> ACTIVITY
Lines below that include "Edges" are the answer; copy each one.

> MATERIAL PROVIDED
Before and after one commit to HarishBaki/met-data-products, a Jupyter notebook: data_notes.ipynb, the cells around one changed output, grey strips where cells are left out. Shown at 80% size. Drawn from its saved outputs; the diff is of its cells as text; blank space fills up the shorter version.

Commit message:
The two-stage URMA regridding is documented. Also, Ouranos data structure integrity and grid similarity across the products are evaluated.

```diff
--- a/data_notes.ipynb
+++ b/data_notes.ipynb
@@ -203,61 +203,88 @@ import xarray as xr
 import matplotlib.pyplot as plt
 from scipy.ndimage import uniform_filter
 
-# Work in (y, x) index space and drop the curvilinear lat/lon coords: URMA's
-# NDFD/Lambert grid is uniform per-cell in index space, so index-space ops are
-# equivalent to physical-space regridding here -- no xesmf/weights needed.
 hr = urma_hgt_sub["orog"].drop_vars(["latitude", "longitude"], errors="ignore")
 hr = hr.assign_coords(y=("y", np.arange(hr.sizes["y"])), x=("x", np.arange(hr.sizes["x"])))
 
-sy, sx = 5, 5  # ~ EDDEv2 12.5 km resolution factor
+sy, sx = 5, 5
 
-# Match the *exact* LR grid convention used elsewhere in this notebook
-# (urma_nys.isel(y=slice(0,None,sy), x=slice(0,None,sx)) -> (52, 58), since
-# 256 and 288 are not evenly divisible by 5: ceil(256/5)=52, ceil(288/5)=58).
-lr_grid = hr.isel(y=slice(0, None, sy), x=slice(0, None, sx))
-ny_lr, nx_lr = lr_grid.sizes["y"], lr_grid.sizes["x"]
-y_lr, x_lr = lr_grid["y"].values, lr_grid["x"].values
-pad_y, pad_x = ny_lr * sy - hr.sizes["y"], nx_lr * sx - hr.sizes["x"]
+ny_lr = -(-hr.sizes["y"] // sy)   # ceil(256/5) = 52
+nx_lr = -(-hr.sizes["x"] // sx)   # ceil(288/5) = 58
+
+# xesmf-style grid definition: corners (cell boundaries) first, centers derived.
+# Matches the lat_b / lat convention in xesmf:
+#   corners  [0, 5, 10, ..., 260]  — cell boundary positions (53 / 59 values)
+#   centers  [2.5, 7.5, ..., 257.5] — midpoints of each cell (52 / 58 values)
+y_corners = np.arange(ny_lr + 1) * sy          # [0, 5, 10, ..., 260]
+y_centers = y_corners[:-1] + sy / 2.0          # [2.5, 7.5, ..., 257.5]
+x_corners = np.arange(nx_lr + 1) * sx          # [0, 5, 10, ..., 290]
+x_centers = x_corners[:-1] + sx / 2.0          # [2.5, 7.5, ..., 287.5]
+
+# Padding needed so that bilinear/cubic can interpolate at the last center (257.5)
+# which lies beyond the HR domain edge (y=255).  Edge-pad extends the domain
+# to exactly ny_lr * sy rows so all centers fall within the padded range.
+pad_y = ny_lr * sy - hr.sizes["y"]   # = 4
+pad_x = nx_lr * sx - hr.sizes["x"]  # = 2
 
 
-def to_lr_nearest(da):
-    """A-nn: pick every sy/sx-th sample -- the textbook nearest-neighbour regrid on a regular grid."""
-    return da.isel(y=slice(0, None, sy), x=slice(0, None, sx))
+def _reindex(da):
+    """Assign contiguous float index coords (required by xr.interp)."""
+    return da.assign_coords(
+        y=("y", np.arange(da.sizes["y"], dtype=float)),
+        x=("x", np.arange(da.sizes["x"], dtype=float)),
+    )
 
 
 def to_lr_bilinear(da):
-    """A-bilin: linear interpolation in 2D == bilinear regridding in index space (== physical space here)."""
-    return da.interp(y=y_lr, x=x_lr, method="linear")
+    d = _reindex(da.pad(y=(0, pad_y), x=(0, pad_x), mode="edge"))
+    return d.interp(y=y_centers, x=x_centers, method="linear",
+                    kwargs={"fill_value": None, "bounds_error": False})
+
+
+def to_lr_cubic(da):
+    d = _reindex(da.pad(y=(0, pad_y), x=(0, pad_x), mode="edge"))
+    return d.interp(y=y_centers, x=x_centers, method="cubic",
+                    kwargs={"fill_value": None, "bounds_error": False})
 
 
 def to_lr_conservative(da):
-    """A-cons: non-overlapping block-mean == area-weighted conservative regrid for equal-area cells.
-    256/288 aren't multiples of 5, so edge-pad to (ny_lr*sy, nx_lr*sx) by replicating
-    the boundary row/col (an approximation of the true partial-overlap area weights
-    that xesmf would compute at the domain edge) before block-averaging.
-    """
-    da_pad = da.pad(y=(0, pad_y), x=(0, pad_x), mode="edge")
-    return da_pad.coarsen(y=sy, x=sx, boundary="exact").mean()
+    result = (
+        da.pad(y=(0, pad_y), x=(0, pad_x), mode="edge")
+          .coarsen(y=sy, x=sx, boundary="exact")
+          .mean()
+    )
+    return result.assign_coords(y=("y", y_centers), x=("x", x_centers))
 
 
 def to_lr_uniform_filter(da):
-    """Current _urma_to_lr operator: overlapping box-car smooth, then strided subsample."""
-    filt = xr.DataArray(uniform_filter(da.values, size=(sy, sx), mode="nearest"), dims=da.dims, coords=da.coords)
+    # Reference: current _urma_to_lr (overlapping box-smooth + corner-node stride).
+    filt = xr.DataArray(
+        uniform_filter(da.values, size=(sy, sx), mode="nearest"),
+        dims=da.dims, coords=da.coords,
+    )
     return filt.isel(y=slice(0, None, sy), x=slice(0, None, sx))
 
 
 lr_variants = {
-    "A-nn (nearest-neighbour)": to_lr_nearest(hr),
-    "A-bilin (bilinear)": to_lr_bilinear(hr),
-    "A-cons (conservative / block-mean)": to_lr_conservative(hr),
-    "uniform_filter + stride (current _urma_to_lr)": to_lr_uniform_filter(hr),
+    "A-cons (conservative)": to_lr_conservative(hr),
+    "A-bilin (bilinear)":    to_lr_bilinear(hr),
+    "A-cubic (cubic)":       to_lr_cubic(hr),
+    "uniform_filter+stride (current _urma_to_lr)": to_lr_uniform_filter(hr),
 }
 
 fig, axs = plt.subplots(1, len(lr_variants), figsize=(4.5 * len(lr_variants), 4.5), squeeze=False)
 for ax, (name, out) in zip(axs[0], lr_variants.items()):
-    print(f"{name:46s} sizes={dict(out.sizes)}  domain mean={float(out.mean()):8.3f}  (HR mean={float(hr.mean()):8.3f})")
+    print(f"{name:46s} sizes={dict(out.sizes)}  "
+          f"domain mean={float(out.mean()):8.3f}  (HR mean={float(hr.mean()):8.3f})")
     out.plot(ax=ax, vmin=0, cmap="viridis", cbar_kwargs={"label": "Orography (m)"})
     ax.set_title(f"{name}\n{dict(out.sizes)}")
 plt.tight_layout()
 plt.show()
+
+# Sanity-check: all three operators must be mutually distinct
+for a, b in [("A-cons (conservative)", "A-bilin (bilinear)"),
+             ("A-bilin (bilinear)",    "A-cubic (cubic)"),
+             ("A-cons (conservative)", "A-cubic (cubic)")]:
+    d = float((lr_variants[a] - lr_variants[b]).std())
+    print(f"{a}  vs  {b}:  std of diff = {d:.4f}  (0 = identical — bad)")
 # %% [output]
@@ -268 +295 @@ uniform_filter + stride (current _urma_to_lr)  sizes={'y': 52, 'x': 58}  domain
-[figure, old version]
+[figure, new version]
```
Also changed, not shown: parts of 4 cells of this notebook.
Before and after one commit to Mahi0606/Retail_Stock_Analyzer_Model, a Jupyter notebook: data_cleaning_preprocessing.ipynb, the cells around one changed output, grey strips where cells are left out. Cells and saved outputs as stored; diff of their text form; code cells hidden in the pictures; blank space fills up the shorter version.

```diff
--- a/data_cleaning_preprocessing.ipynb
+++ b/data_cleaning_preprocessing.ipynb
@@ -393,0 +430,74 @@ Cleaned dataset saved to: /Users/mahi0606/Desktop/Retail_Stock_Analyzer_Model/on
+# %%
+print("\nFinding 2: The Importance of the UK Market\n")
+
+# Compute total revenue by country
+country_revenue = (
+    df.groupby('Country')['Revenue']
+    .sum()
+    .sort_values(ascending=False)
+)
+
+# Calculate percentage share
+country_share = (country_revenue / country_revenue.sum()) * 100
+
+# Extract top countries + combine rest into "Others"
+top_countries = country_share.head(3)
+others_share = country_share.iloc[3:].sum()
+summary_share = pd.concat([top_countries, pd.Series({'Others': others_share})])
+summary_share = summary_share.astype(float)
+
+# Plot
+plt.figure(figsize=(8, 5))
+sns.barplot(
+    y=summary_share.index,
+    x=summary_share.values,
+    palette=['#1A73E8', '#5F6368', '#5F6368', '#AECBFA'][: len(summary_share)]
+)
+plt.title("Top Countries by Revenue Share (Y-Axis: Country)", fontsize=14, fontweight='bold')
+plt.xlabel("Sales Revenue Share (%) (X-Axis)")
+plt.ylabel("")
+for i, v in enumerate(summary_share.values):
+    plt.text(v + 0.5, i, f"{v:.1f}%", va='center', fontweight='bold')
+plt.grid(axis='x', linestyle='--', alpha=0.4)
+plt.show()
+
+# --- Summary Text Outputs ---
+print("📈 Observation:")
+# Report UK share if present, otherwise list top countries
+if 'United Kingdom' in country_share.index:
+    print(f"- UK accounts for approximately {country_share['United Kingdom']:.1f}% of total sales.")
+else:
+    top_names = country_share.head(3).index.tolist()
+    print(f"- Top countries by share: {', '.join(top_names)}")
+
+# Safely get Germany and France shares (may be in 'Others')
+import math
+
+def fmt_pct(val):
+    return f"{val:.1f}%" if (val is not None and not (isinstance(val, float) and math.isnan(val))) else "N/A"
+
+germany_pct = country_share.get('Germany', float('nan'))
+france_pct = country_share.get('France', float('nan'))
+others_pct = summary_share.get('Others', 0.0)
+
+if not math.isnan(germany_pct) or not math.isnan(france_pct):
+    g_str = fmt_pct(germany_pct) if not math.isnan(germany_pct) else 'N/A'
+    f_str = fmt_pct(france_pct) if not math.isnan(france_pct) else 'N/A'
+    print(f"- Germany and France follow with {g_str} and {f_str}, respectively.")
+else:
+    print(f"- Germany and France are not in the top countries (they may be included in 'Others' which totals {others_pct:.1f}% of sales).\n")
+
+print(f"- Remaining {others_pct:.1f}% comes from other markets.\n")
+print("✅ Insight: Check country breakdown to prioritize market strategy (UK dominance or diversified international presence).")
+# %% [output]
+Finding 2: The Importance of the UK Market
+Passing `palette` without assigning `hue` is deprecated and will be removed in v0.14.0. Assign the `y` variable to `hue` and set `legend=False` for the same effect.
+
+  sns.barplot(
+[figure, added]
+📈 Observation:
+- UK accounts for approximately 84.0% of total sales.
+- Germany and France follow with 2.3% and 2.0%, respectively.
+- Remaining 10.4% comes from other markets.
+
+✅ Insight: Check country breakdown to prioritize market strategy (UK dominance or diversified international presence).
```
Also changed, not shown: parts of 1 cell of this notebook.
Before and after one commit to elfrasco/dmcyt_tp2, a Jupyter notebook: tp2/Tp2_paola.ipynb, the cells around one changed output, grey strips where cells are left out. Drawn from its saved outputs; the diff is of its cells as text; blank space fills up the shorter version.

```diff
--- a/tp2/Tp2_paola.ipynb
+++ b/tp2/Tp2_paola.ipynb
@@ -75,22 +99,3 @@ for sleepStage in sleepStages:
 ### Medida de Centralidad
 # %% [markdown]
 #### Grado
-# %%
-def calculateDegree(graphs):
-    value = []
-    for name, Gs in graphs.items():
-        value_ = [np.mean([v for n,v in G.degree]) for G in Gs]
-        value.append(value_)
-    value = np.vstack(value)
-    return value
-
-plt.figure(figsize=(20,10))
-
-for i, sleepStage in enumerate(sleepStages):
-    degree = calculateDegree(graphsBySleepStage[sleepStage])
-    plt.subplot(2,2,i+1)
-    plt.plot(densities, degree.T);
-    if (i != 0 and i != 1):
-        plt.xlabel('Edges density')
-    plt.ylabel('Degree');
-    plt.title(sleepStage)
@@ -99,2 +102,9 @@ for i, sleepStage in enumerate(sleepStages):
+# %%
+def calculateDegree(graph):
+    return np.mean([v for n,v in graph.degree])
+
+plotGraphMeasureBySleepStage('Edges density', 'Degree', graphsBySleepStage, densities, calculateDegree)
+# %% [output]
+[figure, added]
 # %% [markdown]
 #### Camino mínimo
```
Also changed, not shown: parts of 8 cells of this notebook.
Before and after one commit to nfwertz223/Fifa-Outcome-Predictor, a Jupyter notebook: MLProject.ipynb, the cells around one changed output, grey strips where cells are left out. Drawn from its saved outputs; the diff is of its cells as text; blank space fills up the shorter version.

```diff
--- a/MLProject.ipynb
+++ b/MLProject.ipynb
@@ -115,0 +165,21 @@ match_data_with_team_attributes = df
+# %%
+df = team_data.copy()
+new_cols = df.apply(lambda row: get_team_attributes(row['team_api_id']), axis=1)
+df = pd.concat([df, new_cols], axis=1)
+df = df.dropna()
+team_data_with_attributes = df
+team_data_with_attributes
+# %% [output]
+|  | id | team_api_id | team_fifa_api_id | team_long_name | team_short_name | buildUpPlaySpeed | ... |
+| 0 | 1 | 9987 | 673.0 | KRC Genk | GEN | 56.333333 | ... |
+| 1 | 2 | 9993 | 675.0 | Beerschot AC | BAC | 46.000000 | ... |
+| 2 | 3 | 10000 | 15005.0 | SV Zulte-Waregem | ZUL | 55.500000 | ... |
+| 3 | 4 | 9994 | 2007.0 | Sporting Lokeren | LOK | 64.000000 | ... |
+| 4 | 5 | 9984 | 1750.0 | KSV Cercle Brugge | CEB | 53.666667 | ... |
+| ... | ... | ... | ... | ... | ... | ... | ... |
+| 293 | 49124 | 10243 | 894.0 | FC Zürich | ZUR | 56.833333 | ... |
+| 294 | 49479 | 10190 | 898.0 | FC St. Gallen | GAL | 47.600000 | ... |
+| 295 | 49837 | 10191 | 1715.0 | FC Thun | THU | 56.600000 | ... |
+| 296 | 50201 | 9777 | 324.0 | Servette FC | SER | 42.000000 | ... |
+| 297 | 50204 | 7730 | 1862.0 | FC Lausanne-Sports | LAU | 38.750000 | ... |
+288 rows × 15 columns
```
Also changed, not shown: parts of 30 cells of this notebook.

> TASK SOLUTION
-        plt.xlabel('Edges density')
+plotGraphMeasureBySleepStage('Edges density', 'Degree', graphsBySleepStage, densities, calculateDegree)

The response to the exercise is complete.